Recorded data:
::::

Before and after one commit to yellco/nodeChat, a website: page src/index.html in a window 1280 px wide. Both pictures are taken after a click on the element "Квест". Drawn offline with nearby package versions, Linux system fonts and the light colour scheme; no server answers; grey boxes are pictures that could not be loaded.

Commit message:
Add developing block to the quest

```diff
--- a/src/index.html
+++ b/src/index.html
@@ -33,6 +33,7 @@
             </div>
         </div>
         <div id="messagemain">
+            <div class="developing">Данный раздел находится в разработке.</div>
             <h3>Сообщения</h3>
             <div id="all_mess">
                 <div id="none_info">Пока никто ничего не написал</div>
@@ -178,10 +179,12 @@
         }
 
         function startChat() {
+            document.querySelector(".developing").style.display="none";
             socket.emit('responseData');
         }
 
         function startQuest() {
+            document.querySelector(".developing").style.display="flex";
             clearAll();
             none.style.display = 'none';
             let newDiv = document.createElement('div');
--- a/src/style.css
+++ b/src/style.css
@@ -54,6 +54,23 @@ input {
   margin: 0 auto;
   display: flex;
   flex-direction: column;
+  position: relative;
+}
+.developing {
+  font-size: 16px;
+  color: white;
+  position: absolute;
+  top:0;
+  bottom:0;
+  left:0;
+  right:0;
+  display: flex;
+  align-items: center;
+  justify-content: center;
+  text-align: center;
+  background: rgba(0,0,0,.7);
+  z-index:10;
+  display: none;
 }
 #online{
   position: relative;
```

::::

Copy the data once more. Leave nothing out.

Before and after one commit to yellco/nodeChat, a website: page src/index.html in a window 1280 px wide. Both pictures are taken after a click on the element "Квест". Drawn offline with nearby package versions, Linux system fonts and the light colour scheme; no server answers; grey boxes are pictures that could not be loaded.

Commit message:
Add developing block to the quest

```diff
--- a/src/index.html
+++ b/src/index.html
@@ -33,6 +33,7 @@
             </div>
         </div>
         <div id="messagemain">
+            <div class="developing">Данный раздел находится в разработке.</div>
             <h3>Сообщения</h3>
             <div id="all_mess">
                 <div id="none_info">Пока никто ничего не написал</div>
@@ -178,10 +179,12 @@
         }
 
         function startChat() {
+            document.querySelector(".developing").style.display="none";
             socket.emit('responseData');
         }
 
         function startQuest() {
+            document.querySelector(".developing").style.display="flex";
             clearAll();
             none.style.display = 'none';
             let newDiv = document.createElement('div');
--- a/src/style.css
+++ b/src/style.css
@@ -54,6 +54,23 @@ input {
   margin: 0 auto;
   display: flex;
   flex-direction: column;
+  position: relative;
+}
+.developing {
+  font-size: 16px;
+  color: white;
+  position: absolute;
+  top:0;
+  bottom:0;
+  left:0;
+  right:0;
+  display: flex;
+  align-items: center;
+  justify-content: center;
+  text-align: center;
+  background: rgba(0,0,0,.7);
+  z-index:10;
+  display: none;
 }
 #online{
   position: relative;
```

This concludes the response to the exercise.